Winning the award gave us more visibility, increasing our network and allowing us to speak with a more validated voice. We’re leveraging more opportunities to enhance asthma care services for the underserved in our community, implementing projects that allow us to increase our impact where it’s needed most. For example, we are using geographic information systems (GIS) to map emergency department (ED) visits to identify neighborhoods in need of asthma outreach and education. In addition, a grant project through the National Institutes of Health is allowing us to leverage electronic medical records, improving communication among primary care providers and generating important information about long-term trends in community health.
The award also helped us develop high-performing partnerships with local, regional and national leaders. For example, we began working with the Boston Public Health Commission, a 2009 Award Winner, to develop a legal framework for environmental remediation of rented dwellings whose poor environmental conditions risk tenants’ health. Finally, winning the award helped us increase our funding base through grants and donations. Each of these projects, partnerships and funds enhances IMPACT DC’s ability to provide comprehensive asthma care to our community members, enabling them to lead healthier, happier lives.
EPA’s emphasis on comprehensive asthma care and willingness to broadly conceptualize the issues has been important to ‘turning the tide’ of asthma care in the United States.

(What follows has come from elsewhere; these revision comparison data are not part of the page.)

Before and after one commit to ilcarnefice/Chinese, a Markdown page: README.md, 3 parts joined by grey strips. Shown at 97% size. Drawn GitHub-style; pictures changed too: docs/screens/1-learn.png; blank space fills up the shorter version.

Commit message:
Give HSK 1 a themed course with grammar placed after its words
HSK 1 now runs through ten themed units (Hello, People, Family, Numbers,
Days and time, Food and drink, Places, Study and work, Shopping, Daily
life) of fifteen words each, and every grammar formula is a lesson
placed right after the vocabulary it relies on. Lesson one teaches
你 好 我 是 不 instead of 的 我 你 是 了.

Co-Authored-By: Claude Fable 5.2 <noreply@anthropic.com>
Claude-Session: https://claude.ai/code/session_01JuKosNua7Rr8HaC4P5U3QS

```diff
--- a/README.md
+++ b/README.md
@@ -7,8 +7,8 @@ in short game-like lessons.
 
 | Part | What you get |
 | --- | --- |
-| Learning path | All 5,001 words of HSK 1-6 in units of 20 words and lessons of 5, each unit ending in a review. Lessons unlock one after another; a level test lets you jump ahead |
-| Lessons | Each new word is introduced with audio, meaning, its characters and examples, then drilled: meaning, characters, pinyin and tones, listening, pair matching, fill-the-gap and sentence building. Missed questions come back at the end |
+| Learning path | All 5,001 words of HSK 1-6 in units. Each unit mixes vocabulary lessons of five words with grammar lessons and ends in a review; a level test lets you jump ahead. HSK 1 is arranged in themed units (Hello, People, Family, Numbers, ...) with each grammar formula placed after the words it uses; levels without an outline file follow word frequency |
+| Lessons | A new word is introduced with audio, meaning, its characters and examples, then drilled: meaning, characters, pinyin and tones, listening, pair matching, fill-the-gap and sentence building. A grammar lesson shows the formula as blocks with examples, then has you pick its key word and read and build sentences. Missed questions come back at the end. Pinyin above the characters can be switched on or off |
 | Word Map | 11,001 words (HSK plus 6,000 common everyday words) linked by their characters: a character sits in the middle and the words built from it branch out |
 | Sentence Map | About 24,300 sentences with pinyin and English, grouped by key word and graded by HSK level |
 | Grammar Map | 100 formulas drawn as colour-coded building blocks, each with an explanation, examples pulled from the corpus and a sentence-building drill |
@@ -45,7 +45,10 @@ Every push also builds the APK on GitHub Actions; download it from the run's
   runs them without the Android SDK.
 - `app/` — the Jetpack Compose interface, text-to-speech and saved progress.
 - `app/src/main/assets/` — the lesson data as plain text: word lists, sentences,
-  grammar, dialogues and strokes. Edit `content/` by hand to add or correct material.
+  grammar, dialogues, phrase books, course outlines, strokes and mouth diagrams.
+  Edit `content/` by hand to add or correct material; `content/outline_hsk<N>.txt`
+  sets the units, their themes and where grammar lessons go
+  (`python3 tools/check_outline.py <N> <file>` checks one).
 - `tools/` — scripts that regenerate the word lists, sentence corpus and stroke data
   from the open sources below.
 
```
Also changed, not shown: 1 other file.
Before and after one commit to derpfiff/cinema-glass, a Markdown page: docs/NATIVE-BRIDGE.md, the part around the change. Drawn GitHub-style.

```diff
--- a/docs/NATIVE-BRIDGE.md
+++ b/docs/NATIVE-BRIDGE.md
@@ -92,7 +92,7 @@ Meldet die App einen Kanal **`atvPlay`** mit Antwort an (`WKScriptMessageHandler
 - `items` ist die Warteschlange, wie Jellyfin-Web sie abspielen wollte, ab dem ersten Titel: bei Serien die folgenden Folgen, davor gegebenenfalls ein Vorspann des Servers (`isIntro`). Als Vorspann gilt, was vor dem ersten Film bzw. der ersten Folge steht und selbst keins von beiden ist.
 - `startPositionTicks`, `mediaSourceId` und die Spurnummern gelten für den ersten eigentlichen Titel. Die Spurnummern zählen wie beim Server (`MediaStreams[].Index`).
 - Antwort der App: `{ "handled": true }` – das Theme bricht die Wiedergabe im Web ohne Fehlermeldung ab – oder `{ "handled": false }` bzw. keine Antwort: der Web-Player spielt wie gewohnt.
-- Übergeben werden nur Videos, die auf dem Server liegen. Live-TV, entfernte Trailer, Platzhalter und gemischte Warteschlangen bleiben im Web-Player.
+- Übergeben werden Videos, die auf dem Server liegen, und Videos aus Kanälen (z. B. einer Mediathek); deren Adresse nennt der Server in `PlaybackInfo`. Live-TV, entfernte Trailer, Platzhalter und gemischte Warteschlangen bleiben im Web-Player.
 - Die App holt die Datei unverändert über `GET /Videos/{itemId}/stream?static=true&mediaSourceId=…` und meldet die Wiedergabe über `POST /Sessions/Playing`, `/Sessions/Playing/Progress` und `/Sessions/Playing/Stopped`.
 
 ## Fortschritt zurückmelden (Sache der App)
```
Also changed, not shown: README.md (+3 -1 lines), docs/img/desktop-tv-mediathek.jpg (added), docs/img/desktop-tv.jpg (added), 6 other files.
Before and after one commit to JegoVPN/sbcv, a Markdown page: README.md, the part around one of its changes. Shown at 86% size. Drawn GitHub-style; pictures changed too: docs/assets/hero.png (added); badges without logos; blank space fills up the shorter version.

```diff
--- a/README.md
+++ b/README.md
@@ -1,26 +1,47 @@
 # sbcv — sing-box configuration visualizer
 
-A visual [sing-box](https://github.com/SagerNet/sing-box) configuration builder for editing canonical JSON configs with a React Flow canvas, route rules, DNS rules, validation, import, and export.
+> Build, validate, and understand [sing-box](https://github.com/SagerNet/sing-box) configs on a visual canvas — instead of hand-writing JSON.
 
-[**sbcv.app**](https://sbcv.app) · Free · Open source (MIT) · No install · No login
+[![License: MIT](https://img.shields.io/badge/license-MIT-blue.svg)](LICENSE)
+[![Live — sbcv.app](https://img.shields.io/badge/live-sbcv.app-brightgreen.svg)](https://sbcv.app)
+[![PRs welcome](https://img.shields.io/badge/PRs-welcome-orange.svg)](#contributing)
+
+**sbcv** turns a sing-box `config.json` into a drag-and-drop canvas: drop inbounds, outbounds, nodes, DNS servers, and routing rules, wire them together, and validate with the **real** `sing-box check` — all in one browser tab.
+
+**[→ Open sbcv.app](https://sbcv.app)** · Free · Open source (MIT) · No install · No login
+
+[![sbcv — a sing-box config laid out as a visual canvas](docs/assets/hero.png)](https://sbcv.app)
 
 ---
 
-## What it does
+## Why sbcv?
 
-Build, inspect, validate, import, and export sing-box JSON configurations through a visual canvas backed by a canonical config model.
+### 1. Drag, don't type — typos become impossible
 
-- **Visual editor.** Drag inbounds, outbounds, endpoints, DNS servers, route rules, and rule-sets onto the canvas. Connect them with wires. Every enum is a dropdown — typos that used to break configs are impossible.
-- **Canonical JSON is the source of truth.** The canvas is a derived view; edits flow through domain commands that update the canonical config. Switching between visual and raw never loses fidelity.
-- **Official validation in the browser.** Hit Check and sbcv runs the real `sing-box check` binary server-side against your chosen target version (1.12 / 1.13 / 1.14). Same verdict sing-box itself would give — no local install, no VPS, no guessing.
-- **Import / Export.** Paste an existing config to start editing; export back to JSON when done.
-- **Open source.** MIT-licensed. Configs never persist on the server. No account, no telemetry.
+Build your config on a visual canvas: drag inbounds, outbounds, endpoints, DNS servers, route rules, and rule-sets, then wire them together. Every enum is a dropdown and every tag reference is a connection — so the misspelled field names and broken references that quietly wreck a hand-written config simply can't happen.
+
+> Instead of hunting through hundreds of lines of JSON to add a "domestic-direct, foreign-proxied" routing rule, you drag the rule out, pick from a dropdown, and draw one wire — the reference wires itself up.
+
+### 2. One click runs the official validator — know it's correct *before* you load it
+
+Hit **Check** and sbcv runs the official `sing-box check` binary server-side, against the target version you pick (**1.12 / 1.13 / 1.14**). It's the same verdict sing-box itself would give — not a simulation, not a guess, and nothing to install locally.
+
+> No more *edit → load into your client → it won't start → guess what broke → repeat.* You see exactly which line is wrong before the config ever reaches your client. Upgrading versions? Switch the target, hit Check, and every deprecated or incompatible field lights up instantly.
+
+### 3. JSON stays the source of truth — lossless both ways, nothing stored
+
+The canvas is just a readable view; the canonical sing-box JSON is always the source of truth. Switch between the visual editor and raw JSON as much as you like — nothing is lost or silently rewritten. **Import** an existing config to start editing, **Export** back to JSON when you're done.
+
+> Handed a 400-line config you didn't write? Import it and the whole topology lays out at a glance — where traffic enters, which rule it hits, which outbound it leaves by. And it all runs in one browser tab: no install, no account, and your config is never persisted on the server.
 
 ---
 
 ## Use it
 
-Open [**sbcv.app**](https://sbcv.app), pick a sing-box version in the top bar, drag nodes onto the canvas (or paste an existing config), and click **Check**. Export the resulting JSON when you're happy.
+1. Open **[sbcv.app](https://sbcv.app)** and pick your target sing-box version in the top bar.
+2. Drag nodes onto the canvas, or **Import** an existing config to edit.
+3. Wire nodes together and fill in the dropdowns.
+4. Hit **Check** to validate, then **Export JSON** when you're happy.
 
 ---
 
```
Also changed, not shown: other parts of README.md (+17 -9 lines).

Through the National Environmental Leadership Award, programs like ours have a platform from which to show health care providers, insurance plans, health departments, and community-based coalitions that a comprehensive approach works to improve the health, quality of life and cost of medical care for people with asthma.
If you know of a health plan, health care provider or community program improving the quality of life for those with asthma, encourage them to apply for the National Environmental Leadership Award.
Together, we can bring these issues to the forefront of the nation’s consciousness and improve the lives of millions with asthma.
About the Author: Dr. Stephen Teach is the principal investigator and medical director of IMPACT DC, and also serves as the associate chief of Emergency Medicine and associate director of the Center for Clinical and Community Research at Children’s National Medical Center in Washington, D.C.